vital wartime service. The results will and there, we're scores of inquiries W Haubennestel, Jr. Engineer, Elec- briefly of his experiences. serving in the front lines on Bougain-
help us plan for the construction of on purchases through the Payroll De- tric Shop; Edward. De Almo, Yard Other speakers on the program ville Island in the Solomons. His
new trains the minute materials are duction Plan. Fireman, who made a parachute jump were Lieut. Col. J. W. Haubennestel; home is in Beacon, N. Y.
available and so help create new jobs The largest purchase of Bonds, to during the ceremonies, and Charles George Carlson, Commander of the

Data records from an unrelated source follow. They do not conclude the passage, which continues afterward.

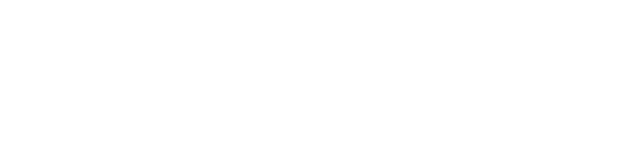
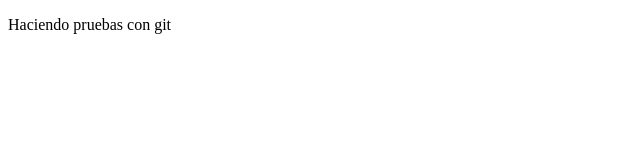
Before and after one commit to Logonztech/proyectoDemoCursoPreWork, a plain HTML site: page index.html in a window 1280 px wide. Shown: the whole page, without its empty margins (0-640 px from the left). Drawn offline with Linux system fonts and the light colour scheme.

Commit message:
Modificando index

```diff
--- a/index.html
+++ b/index.html
@@ -7,6 +7,8 @@
     <title>Document</title>
 </head>
 <body>
-
+    <p>
+        Haciendo pruebas con git
+    </p>
 </body>
 </html>
```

when they may be most needed." the amount of $500, was made by Cook, Blacksmith's Helper, Electric Commodore Vanderbilt Post No. 58,
Harmon Lodge No. 70, Brotherhood shop, who acted as master of cere- American Legion; E. S. Ferris, past Join "Gallon C l u b "
of Railway Carmen of America, monies. Post Commander; Edward P. Hanyen,
Halloway, C h i c a g o through George Gibson, President. Deputy Manager, War Finance Com- Mr. and Mrs. Meyer J. Dolivech,
Clerk, G e t s Citation A highlight of the rally was a para- Edward De Almo Yard Fireman, mittee, Westchester County; and Detroit, have donated 16 pints of
Calvin Halloway, former clerk in chute jump into the Hudson Riverfrom a height of 3,000 feet. Thomas Marino, Chairman, War Fi- blood and are members of the "Gal-
the Passenger Traffic Managers office, behind the locomotive roundhouse by Staff Sergt. James J. Hebron, nownance Committee, Cortlandt, N. Y. lon Club."